> ACTION ITEM
After locating the line that contains "of restaurant job'/>" in the following entries, reproduce it and each later line exactly, including the last.

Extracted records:
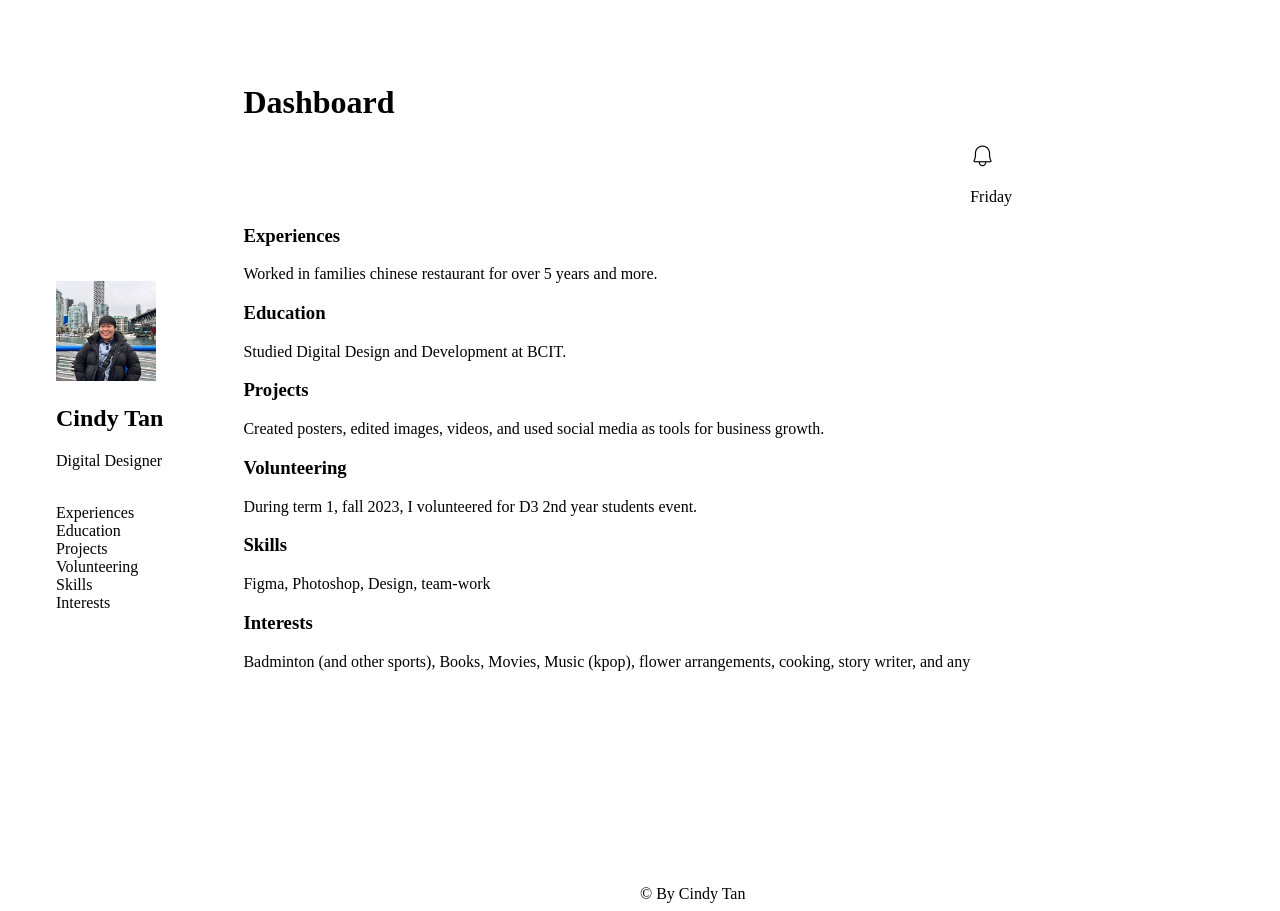
Repository: Cindy-tan/Assessment-_1
Page: /
An editor plug-in stored every save of this project. The page is shown before and after the next save, followed by the edit.
The browser window is 1280 px wide. The pictures show the whole page.
The project was rebuilt for these pictures with package versions that can differ from the ones it lists, and the page was loaded fresh each time. The framework's server and built-in components were replaced by stand-ins that run in the browser. Also part of the build but not shown: next.config.js, components/Card/Card.module.css, components/SideNavigation/SideNavigation.module.css.

Above is the page before, as saved 2024-01-19 00:17:56.

After the next save:
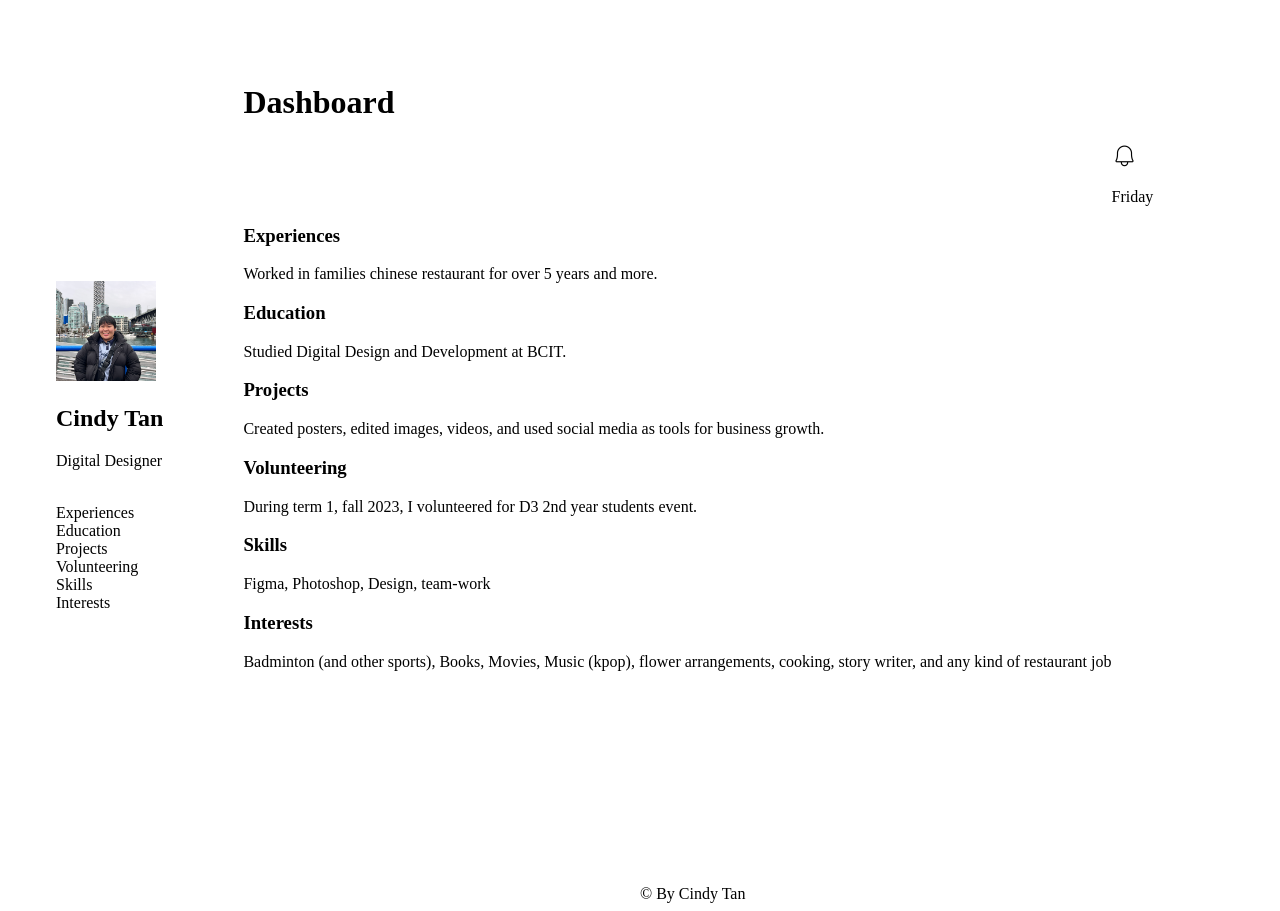
Saved 11 s later.
--- a/pages/index.js
+++ b/pages/index.js
@@ -37,7 +37,7 @@ export default function Home() {
         <div className={`${styles.cardRight}`}>
           <Card title='Volunteering' description='During term 1, fall 2023, I volunteered for D3 2nd year students event.'/>
           <Card title='Skills' description='Figma, Photoshop, Design, team-work'/>
-          <Card title='Interests' description='Badminton (and other sports), Books, Movies, Music (kpop), flower arrangements, cooking, story writer, and any '/>
+          <Card title='Interests' description='Badminton (and other sports), Books, Movies, Music (kpop), flower arrangements, cooking, story writer, and any kind of restaurant job'/>
         </div>
         </div>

> RESPONSE FOR THIS EXERCISE
+          <Card title='Interests' description='Badminton (and other sports), Books, Movies, Music (kpop), flower arrangements, cooking, story writer, and any kind of restaurant job'/>
         </div>
         </div>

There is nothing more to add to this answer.